An exact, complete copy of the entries that follow is needed.

══ Given entries

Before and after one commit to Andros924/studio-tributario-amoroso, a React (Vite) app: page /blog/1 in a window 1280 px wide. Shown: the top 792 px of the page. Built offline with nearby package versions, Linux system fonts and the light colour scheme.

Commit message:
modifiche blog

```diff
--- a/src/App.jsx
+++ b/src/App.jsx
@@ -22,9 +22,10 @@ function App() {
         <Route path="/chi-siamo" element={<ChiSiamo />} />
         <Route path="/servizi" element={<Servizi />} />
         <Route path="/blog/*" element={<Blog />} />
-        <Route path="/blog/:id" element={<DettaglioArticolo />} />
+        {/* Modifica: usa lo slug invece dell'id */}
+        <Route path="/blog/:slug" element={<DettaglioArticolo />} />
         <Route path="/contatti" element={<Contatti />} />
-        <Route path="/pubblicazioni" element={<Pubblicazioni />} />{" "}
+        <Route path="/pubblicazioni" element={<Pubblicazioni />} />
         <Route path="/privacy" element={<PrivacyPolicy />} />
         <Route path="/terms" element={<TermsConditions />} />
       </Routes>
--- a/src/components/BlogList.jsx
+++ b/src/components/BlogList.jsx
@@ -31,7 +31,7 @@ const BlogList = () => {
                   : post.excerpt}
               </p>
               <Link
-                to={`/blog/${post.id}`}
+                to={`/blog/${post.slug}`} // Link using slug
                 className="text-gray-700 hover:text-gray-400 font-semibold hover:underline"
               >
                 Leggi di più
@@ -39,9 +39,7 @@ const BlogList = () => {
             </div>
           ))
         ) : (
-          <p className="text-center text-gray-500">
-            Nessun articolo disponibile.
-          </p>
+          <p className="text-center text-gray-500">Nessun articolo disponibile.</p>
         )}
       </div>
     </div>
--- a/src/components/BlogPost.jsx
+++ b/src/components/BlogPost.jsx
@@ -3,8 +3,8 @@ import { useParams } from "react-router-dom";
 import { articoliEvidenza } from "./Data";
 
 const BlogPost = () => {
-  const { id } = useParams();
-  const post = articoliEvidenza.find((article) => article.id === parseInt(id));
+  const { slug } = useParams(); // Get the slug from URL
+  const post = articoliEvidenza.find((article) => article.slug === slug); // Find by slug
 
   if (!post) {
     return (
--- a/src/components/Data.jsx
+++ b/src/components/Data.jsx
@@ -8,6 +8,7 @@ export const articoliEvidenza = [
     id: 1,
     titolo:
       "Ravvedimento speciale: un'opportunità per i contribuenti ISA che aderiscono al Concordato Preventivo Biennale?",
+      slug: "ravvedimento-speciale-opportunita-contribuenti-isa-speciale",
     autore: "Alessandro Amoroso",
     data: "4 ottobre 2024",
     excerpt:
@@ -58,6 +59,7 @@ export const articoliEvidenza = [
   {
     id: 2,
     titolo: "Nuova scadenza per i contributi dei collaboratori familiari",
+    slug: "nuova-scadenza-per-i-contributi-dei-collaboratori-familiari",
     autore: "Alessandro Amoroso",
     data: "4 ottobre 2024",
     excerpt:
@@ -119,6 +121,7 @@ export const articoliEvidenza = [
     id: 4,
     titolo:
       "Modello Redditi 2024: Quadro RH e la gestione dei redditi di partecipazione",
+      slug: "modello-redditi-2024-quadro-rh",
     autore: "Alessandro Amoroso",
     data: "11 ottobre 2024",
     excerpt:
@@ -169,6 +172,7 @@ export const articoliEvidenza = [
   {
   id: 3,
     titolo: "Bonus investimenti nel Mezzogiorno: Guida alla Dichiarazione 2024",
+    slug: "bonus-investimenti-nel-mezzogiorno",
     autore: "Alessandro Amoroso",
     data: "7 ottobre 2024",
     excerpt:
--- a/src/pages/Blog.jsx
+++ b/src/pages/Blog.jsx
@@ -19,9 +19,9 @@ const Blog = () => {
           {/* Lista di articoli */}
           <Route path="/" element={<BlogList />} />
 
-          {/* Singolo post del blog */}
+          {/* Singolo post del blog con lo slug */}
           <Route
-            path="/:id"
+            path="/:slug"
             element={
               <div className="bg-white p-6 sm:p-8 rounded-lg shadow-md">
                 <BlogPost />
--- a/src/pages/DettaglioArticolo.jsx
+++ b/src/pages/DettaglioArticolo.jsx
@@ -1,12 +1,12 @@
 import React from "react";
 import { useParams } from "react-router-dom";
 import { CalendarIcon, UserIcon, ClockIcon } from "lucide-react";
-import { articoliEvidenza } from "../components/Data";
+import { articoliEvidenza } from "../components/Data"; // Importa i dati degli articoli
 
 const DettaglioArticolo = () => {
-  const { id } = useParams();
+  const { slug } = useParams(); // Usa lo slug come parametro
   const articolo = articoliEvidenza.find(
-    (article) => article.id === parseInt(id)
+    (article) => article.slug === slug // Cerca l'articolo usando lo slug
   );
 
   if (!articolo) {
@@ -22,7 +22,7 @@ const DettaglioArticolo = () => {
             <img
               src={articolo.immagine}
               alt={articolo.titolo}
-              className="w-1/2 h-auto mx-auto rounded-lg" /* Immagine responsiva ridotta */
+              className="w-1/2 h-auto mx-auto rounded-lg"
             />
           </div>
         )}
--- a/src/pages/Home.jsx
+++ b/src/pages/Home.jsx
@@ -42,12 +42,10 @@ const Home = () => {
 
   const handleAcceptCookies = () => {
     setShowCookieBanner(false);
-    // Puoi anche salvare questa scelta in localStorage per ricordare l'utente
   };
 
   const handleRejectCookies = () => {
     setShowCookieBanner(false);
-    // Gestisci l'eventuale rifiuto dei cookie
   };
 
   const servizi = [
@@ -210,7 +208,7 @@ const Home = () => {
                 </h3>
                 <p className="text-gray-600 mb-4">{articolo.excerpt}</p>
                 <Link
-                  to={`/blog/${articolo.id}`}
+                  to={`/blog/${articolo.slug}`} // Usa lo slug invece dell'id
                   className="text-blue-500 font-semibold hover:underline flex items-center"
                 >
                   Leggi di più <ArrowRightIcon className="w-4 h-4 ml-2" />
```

════

The completed task »
Before and after one commit to Andros924/studio-tributario-amoroso, a React (Vite) app: page /blog/1 in a window 1280 px wide. Shown: the top 792 px of the page. Built offline with nearby package versions, Linux system fonts and the light colour scheme.

Commit message:
modifiche blog

```diff
--- a/src/App.jsx
+++ b/src/App.jsx
@@ -22,9 +22,10 @@ function App() {
         <Route path="/chi-siamo" element={<ChiSiamo />} />
         <Route path="/servizi" element={<Servizi />} />
         <Route path="/blog/*" element={<Blog />} />
-        <Route path="/blog/:id" element={<DettaglioArticolo />} />
+        {/* Modifica: usa lo slug invece dell'id */}
+        <Route path="/blog/:slug" element={<DettaglioArticolo />} />
         <Route path="/contatti" element={<Contatti />} />
-        <Route path="/pubblicazioni" element={<Pubblicazioni />} />{" "}
+        <Route path="/pubblicazioni" element={<Pubblicazioni />} />
         <Route path="/privacy" element={<PrivacyPolicy />} />
         <Route path="/terms" element={<TermsConditions />} />
       </Routes>
--- a/src/components/BlogList.jsx
+++ b/src/components/BlogList.jsx
@@ -31,7 +31,7 @@ const BlogList = () => {
                   : post.excerpt}
               </p>
               <Link
-                to={`/blog/${post.id}`}
+                to={`/blog/${post.slug}`} // Link using slug
                 className="text-gray-700 hover:text-gray-400 font-semibold hover:underline"
               >
                 Leggi di più
@@ -39,9 +39,7 @@ const BlogList = () => {
             </div>
           ))
         ) : (
-          <p className="text-center text-gray-500">
-            Nessun articolo disponibile.
-          </p>
+          <p className="text-center text-gray-500">Nessun articolo disponibile.</p>
         )}
       </div>
     </div>
--- a/src/components/BlogPost.jsx
+++ b/src/components/BlogPost.jsx
@@ -3,8 +3,8 @@ import { useParams } from "react-router-dom";
 import { articoliEvidenza } from "./Data";
 
 const BlogPost = () => {
-  const { id } = useParams();
-  const post = articoliEvidenza.find((article) => article.id === parseInt(id));
+  const { slug } = useParams(); // Get the slug from URL
+  const post = articoliEvidenza.find((article) => article.slug === slug); // Find by slug
 
   if (!post) {
     return (
--- a/src/components/Data.jsx
+++ b/src/components/Data.jsx
@@ -8,6 +8,7 @@ export const articoliEvidenza = [
     id: 1,
     titolo:
       "Ravvedimento speciale: un'opportunità per i contribuenti ISA che aderiscono al Concordato Preventivo Biennale?",
+      slug: "ravvedimento-speciale-opportunita-contribuenti-isa-speciale",
     autore: "Alessandro Amoroso",
     data: "4 ottobre 2024",
     excerpt:
@@ -58,6 +59,7 @@ export const articoliEvidenza = [
   {
     id: 2,
     titolo: "Nuova scadenza per i contributi dei collaboratori familiari",
+    slug: "nuova-scadenza-per-i-contributi-dei-collaboratori-familiari",
     autore: "Alessandro Amoroso",
     data: "4 ottobre 2024",
     excerpt:
@@ -119,6 +121,7 @@ export const articoliEvidenza = [
     id: 4,
     titolo:
       "Modello Redditi 2024: Quadro RH e la gestione dei redditi di partecipazione",
+      slug: "modello-redditi-2024-quadro-rh",
     autore: "Alessandro Amoroso",
     data: "11 ottobre 2024",
     excerpt:
@@ -169,6 +172,7 @@ export const articoliEvidenza = [
   {
   id: 3,
     titolo: "Bonus investimenti nel Mezzogiorno: Guida alla Dichiarazione 2024",
+    slug: "bonus-investimenti-nel-mezzogiorno",
     autore: "Alessandro Amoroso",
     data: "7 ottobre 2024",
     excerpt:
--- a/src/pages/Blog.jsx
+++ b/src/pages/Blog.jsx
@@ -19,9 +19,9 @@ const Blog = () => {
           {/* Lista di articoli */}
           <Route path="/" element={<BlogList />} />
 
-          {/* Singolo post del blog */}
+          {/* Singolo post del blog con lo slug */}
           <Route
-            path="/:id"
+            path="/:slug"
             element={
               <div className="bg-white p-6 sm:p-8 rounded-lg shadow-md">
                 <BlogPost />
--- a/src/pages/DettaglioArticolo.jsx
+++ b/src/pages/DettaglioArticolo.jsx
@@ -1,12 +1,12 @@
 import React from "react";
 import { useParams } from "react-router-dom";
 import { CalendarIcon, UserIcon, ClockIcon } from "lucide-react";
-import { articoliEvidenza } from "../components/Data";
+import { articoliEvidenza } from "../components/Data"; // Importa i dati degli articoli
 
 const DettaglioArticolo = () => {
-  const { id } = useParams();
+  const { slug } = useParams(); // Usa lo slug come parametro
   const articolo = articoliEvidenza.find(
-    (article) => article.id === parseInt(id)
+    (article) => article.slug === slug // Cerca l'articolo usando lo slug
   );
 
   if (!articolo) {
@@ -22,7 +22,7 @@ const DettaglioArticolo = () => {
             <img
               src={articolo.immagine}
               alt={articolo.titolo}
-              className="w-1/2 h-auto mx-auto rounded-lg" /* Immagine responsiva ridotta */
+              className="w-1/2 h-auto mx-auto rounded-lg"
             />
           </div>
         )}
--- a/src/pages/Home.jsx
+++ b/src/pages/Home.jsx
@@ -42,12 +42,10 @@ const Home = () => {
 
   const handleAcceptCookies = () => {
     setShowCookieBanner(false);
-    // Puoi anche salvare questa scelta in localStorage per ricordare l'utente
   };
 
   const handleRejectCookies = () => {
     setShowCookieBanner(false);
-    // Gestisci l'eventuale rifiuto dei cookie
   };
 
   const servizi = [
@@ -210,7 +208,7 @@ const Home = () => {
                 </h3>
                 <p className="text-gray-600 mb-4">{articolo.excerpt}</p>
                 <Link
-                  to={`/blog/${articolo.id}`}
+                  to={`/blog/${articolo.slug}`} // Usa lo slug invece dell'id
                   className="text-blue-500 font-semibold hover:underline flex items-center"
                 >
                   Leggi di più <ArrowRightIcon className="w-4 h-4 ml-2" />
```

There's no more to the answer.